Tompkins, the second winningest coach in Yale men’s soccer history, announced earlier this week that he will be stepping down from his position at the end of this season and joining the Yale athletics administrative office. No information has been released about the search for a new coach.
“There is never an easy time to step down as a head coach because of the cyclical nature of the job,” Tompkins said in an email to the News. “My intention has always been to leave the program better off than [it was] when I started, and with the talented squad we currently have and the committed recruits for next year, I believe that is the case.”
Tompkins enters his 19th season as head coach just six wins behind Steve Griggs, who amassed a 143–110–23 record in the 18 seasons just prior to Tompkins’ tenure. Tompkins has boasted a 137–135–36 record since taking over the reins in 1996.
He won a share of an Ivy League championship with the Bulldogs in 2005, and his 1999 squad finished ranked 18th in the nation with a school-record 13 wins. Eight players whom Tompkins has coached at Yale have played professionally after graduating.
When asked about his accomplishments, however, Tompkins highlighted achievements he has made on a personal level.
“[I’m most proud of] playing a small part in influencing the evolution of our players from boys to men,” Tompkins said.
Yale goalkeeper Blake Brown ’15 said that the lessons he will take away from Tompkins’ leadership extend beyond the field.
“Coach [Tompkins] teaches us the importance of tradition and holding ourselves to a high standard,” Brown said in an email to the News. “I have learned to look at the bigger picture of how blessed I am to be where I am today. … Coach Tompkins imparted a sense of respect for the program and ourselves which pushes us to make excellence a habit, on and off the field.”
Tompkins said he hopes to leave his legacy in how both the players and his assistant coaches approach the game mentally.

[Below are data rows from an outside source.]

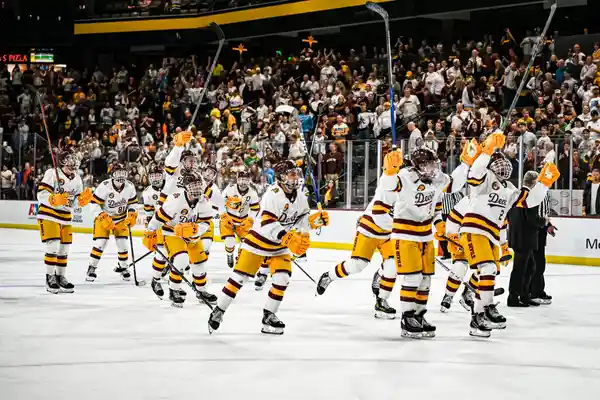
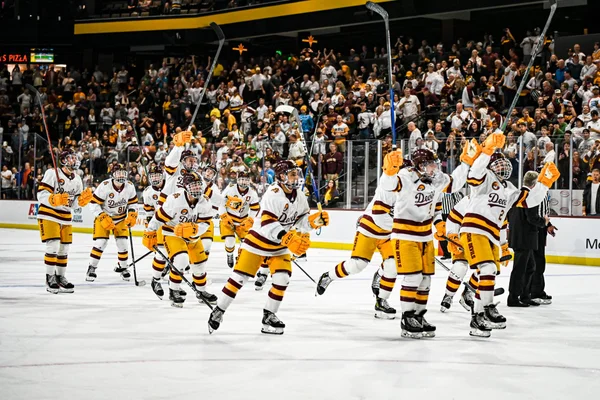
fix: restore WebP quality 85 for hero images (was incorrectly set to 20/30)

diff --git a/scripts/convert-images-round2.js b/scripts/convert-images-round2.js
@@ -7,14 +7,14 @@ const jobs = [
   {
     input:  path.join(root, 'src/assets/ASU-Hockey-at-Mullett-Arena.jpg'),
     output: path.join(root, 'public/assets/hero-arena.webp'),
-    transform: s => s.resize(1400, 933).webp({ quality: 20 }),
-    label: 'hero-arena.webp (1400×933 q20)',
+    transform: s => s.resize(1400, 933).webp({ quality: 85 }),
+    label: 'hero-arena.webp (1400×933 q85)',
   },
   {
     input:  path.join(root, 'src/assets/ASU-Hockey-at-Mullett-Arena.jpg'),
     output: path.join(root, 'public/assets/hero-arena-mobile.webp'),
-    transform: s => s.resize(600, 400).webp({ quality: 30 }),
-    label: 'hero-arena-mobile.webp (600×400 q30)',
+    transform: s => s.resize(600, 400).webp({ quality: 85 }),
+    label: 'hero-arena-mobile.webp (600×400 q85)',
   },
   {
     input:  path.join(root, 'public/assets/asu-hockey-logo.png'),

“Hard work, humility, expressing gratitude and treating people the right way are the foundations for success on and off the soccer field,” Tompkins said of the mentality that he wanted the team to keep in mind after his departure.
Yale went 4–11–2 in 2013, dropping a close game to Princeton 3–2 in its final match. Tompkins said that the team is in a strong position to succeed this year, and then to continue that momentum without him.
Brown added that the team will be especially motivated this year to give Tompkins a successful final season.
“Coach Tompkins gave me and my teammates the opportunity that is Yale soccer,” Brown said. “Knowing that it is his last season definitely gives the team a little more motivation to succeed and bring the Ivy League title back to New Haven.”
Before coaching at Yale, Tompkins spent seven years building up the men’s soccer program at the University of Wisconsin-Milwaukee. He finished with a record of 90–41–11, and the Panthers ranked in the top 25 in four of his last six seasons with the team.
The Elis will open their season at home Sept. 5 against Sacred Heart, and their Ivy season will begin at Harvard Oct. 4.